From the vantage point of October 2018, I have to wonder: Why on Earth would they?
The Democrats’ outreach to those Reluctant Trump Voters has been peculiar indeed, e.g. insisting that they must have been motivated by racism, that they are closeted (or out-and-proud) white supremacists, that they hate women, that they are motivated by bigotry against Muslims and revulsion against homosexuals, that they are dumb (so surpassingly stupid that they “vote against their own interests,” as the Democratic mantra goes), that they are one moral degree of separation from Heinrich Himmler, if that, etc.
Further, any Reluctant Trump Voters considering signing up to make common cause with contemporary American progressives have to understand that they may have been reluctant participants in the nationalist-populist wave of 2016 but there is no reluctance permitted to them in 2018. If you’re going to be marching alongside Chuck Schumer, Nancy Pelosi, Dianne Feinstein, et al., then you’re also going to be marching with NARAL and Planned Parenthood, anti-police radicals, people who gleefully advertise their hatred for white men, people who believe that the cause of justice demands publicly funded sex-change procedures on pre-adolescents — the whole smelly poopburger. If you are an up-and-down-the-line Democrat like Joan Barry, 100 percent on board with the party orthodoxy with the sole exception of our current anything-goes abortion regime, then you’re going to get death threats. Stray a little bit from the party line and people like Maxine Waters and Eric Holder — a sitting member of the House of Representatives and the former attorney general — are willing to justify and encourage mob attacks against you. Try that on a college campus and the powers that be will twiddle their thumbs even in the face of arson and fire-bombings. Make a donation to a politically unpopular cause and our so-called liberals will do everything they can to personally destroy you, starting with working to get you fired from your job. If they need to make up stories about your being a serial gang-rapist, so be it. And the so-called liberals in positions of institutional power will either collaborate with them or cower in the face of the mob.
Any of that make you want to sign on the line which is dotted? I talk to those Reluctant Trump Voters on a fairly regular basis. You know what a lot of them are this October? A heck of a lot less reluctant.
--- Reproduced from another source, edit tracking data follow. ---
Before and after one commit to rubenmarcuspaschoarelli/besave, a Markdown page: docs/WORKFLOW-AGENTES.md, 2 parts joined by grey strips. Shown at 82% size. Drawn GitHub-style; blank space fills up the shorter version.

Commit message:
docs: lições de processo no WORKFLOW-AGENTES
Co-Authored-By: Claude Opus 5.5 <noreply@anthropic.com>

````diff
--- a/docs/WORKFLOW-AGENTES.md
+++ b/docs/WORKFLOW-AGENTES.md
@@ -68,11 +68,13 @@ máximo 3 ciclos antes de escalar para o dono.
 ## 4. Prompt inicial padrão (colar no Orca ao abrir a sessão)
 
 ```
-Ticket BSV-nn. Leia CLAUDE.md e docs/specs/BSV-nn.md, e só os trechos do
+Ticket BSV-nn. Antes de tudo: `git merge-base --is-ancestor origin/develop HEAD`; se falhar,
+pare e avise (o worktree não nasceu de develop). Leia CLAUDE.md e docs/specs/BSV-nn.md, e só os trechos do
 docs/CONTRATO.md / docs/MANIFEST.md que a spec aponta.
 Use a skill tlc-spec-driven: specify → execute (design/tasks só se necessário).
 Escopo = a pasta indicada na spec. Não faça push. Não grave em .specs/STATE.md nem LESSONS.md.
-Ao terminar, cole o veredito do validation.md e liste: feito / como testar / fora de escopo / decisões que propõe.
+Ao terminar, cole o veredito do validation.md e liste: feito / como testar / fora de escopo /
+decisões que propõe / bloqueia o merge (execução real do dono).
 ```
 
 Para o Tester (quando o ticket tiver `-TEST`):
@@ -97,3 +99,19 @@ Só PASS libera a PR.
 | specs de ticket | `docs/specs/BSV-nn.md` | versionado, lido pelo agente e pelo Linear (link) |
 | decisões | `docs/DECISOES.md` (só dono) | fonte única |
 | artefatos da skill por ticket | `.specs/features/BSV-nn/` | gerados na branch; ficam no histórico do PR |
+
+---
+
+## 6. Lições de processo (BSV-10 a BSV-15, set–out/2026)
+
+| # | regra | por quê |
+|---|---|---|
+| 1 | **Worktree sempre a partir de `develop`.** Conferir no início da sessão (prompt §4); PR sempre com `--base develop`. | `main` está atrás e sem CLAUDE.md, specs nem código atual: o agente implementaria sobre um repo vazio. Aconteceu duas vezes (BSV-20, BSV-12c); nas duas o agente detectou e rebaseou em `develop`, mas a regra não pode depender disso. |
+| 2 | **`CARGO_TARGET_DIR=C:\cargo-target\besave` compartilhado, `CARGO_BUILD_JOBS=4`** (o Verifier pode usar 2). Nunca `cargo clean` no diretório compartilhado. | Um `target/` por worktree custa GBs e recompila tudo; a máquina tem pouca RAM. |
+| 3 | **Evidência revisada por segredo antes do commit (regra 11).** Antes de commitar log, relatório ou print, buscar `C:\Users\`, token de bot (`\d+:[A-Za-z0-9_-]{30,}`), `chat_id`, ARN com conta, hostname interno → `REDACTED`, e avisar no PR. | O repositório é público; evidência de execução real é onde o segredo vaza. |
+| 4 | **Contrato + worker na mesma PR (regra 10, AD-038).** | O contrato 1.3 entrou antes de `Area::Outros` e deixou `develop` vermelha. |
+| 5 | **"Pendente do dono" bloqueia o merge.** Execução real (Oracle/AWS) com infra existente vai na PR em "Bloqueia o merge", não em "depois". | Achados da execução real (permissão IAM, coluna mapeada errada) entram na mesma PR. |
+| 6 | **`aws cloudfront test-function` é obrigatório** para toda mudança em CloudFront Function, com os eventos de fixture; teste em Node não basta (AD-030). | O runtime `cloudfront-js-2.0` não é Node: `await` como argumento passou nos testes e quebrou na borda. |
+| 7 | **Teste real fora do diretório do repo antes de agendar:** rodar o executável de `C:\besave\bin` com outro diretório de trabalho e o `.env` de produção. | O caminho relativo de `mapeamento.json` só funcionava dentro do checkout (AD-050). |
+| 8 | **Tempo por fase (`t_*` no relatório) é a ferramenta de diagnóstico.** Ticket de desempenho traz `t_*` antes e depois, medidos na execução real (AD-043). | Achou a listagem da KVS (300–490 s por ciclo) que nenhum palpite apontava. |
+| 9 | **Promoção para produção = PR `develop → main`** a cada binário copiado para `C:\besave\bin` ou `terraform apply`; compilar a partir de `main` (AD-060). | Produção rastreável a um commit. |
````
The extent to which presidents claim credit for the state of the economy — and the state of the world at large — is absurd. But that’s the little game we insist on playing, for whatever reason, and there isn’t much on that front that’s likely to make a Reluctant Trump Voter sign up to join a mob dedicated to chasing people out of restaurants, public places, or their jobs for holding non-conforming political ideas.
So what do the Democrats have? That the president is guilty of “treason”? Grow up.
Instead, here in the run-up to the midterms, they have pretty much abandoned any serious effort to reach out to those voters. Instead, they’ve embraced a strategy of trying to convince Americans that their neighbors are Nazis, and that screaming at them on Facebook is the moral equivalent of fighting with the French Resistance.
Like I said: mystifying.